Well, maybe they’re not all just good Crimean boys defending their homeland:
What’s more, anything Russia has done, Putin said without offering specifics, has been part of a “humanitarian mission” to protect ethnic Russians in Crimea.
But even as he said that no Russian troops have been involved in the latest events in Crimea, Putin drew comparisons that would seem to indicate they had been. “Our actions are often described by the West as not legitimate, but look at U.S. operations in Afghanistan, Iraq and Libya,” he said, according to a BBC translation of his comments. “Our actions are legitimate from the point of view of international law, because Ukraine’s legitimate president asked us for help. … Defending these people is in our interests … we do not want to ‘enslave’ anyone.”
You remember “Ukraine’s legitimate president,” yes? He’s the one who had unarmed protesters shot in the street, where 77 or more were killed, and had several opulent palaces with their own private zoos — at least before he fled the country. The request from Viktor Yanukovich to Putin for the assistance came from Rostov-on-Don, the Russian city to which he fled.
Don’t worry, Putin assured the media. Those Russian forces who aren’t in Crimea even though we acted on Yanulovich’s request and are totally focused on humanitarian efforts to imprison Ukrainian military forces will not be the vanguard of an attempt by Moscow to take back Crimea. Trust him!
Russia is not considering trying to make Crimea a part of Russia, Russian President Vladimir Putin said Tuesday. Only people who live in Crimea can determine their future, he said. …
Putin also said that the shaky new government has destabilized the southern and eastern parts of the country since taking power, and that Yanukovych, who is wanted in Ukraine, did not give orders to shoot demonstrators during the protests that eventually led to his ouster.
Then, turning to the troop buildup in the Russian-dominated autonomous region of Crimea, Putin said Ukraine is a brotherly neighbor of Russia — and that the troops there have much in common. He also said Russian forces have not fired a shot since they crossed into Crimea.
He said any use of military force in Ukraine would be the last resort.
Russian troops have already invaded Crimea, so clearly military force came as a first resort. And it looks like a first resort in other Russian-heavy areas of Ukraine, too:
But if Russian-speaking citizens in the east of Ukraine ask for Russia’s help, Russia has the right “to take all measures to protect the rights of those people,” Putin said.
Military action, he said, would be “completely legitimate” because it was at the request of Yanukovych and in line with Russia’s duty to protect people with historic ties to Russia, both cultural and economic.
This is quite a performance by Putin.

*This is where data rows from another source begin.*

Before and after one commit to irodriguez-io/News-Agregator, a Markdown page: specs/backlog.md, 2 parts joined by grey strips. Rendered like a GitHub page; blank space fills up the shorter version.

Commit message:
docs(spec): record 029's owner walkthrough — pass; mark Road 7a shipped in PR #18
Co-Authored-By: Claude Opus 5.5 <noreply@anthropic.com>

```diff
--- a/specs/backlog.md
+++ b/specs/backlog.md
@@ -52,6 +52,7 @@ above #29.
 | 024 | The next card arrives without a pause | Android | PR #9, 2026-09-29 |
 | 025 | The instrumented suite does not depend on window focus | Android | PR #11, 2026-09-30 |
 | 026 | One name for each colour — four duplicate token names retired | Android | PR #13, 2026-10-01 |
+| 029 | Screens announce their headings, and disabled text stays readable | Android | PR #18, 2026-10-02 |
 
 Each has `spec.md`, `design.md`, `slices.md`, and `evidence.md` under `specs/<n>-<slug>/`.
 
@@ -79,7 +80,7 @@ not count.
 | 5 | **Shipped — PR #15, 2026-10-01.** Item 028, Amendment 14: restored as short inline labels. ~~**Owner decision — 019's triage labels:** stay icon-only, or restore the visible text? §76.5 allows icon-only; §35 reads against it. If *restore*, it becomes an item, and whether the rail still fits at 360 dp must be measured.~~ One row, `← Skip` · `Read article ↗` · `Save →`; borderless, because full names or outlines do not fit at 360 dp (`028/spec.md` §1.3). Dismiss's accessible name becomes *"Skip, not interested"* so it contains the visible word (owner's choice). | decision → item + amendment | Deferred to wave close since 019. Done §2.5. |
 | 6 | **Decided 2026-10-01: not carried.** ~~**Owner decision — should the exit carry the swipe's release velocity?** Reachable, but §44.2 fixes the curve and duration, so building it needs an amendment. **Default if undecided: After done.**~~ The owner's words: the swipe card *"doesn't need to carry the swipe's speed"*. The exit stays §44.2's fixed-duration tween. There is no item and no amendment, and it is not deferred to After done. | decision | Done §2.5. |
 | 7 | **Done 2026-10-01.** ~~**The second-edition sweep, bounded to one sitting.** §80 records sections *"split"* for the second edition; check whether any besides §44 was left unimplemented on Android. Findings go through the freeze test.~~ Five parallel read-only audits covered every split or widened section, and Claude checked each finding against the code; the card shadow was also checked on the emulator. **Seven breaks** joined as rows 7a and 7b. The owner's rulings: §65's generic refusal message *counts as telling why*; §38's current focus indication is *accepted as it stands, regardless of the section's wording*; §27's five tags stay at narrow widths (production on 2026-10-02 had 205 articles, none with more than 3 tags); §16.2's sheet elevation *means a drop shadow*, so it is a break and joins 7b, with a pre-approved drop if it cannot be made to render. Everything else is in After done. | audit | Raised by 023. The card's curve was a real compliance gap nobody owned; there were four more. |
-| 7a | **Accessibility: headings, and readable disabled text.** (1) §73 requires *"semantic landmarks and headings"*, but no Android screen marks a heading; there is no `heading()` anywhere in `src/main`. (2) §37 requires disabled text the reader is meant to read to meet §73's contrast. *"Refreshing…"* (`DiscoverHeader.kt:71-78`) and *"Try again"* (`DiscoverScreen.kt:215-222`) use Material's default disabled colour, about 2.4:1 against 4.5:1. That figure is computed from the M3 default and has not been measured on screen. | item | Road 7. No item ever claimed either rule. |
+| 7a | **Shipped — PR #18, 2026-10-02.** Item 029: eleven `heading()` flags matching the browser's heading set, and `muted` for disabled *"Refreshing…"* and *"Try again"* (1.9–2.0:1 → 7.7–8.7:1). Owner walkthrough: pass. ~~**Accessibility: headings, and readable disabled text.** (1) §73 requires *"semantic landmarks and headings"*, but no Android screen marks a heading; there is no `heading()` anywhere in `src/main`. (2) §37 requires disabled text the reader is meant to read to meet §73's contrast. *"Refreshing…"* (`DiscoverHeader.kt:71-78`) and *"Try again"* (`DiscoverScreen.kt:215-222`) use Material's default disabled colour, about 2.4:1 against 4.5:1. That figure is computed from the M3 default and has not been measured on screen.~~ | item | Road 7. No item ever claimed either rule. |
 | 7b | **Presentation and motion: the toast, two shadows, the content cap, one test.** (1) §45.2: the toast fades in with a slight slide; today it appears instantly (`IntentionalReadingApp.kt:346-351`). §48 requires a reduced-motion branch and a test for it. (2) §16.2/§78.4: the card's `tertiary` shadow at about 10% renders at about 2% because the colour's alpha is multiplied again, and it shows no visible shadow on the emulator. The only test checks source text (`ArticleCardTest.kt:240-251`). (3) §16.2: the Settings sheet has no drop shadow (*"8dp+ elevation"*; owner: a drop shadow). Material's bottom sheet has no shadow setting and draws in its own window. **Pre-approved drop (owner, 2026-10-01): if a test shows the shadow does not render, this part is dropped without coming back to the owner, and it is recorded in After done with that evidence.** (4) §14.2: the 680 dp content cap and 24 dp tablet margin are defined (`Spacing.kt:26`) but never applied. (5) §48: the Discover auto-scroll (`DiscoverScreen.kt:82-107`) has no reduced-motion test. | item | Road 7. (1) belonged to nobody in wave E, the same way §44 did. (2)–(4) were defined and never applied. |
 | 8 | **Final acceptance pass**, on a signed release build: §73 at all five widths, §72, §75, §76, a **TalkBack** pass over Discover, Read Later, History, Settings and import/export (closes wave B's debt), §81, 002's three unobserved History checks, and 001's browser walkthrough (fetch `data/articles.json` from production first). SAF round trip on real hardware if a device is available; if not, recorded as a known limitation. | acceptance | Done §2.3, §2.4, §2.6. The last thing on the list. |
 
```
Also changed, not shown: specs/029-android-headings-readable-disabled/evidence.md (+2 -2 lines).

It’s difficult to remember the last time a head of state packed so many contradictory and demonstrably false declarations into one appearance. The fact that Putin felt the need to issue a denial at all might be a sign that the accusations from other European leaders might be stinging him a bit, but that’s outweighed by his breezy contradictions of those same denials in the same moment. He’s sending out a blizzard of BS as nothing more than sheer contempt for his opponents.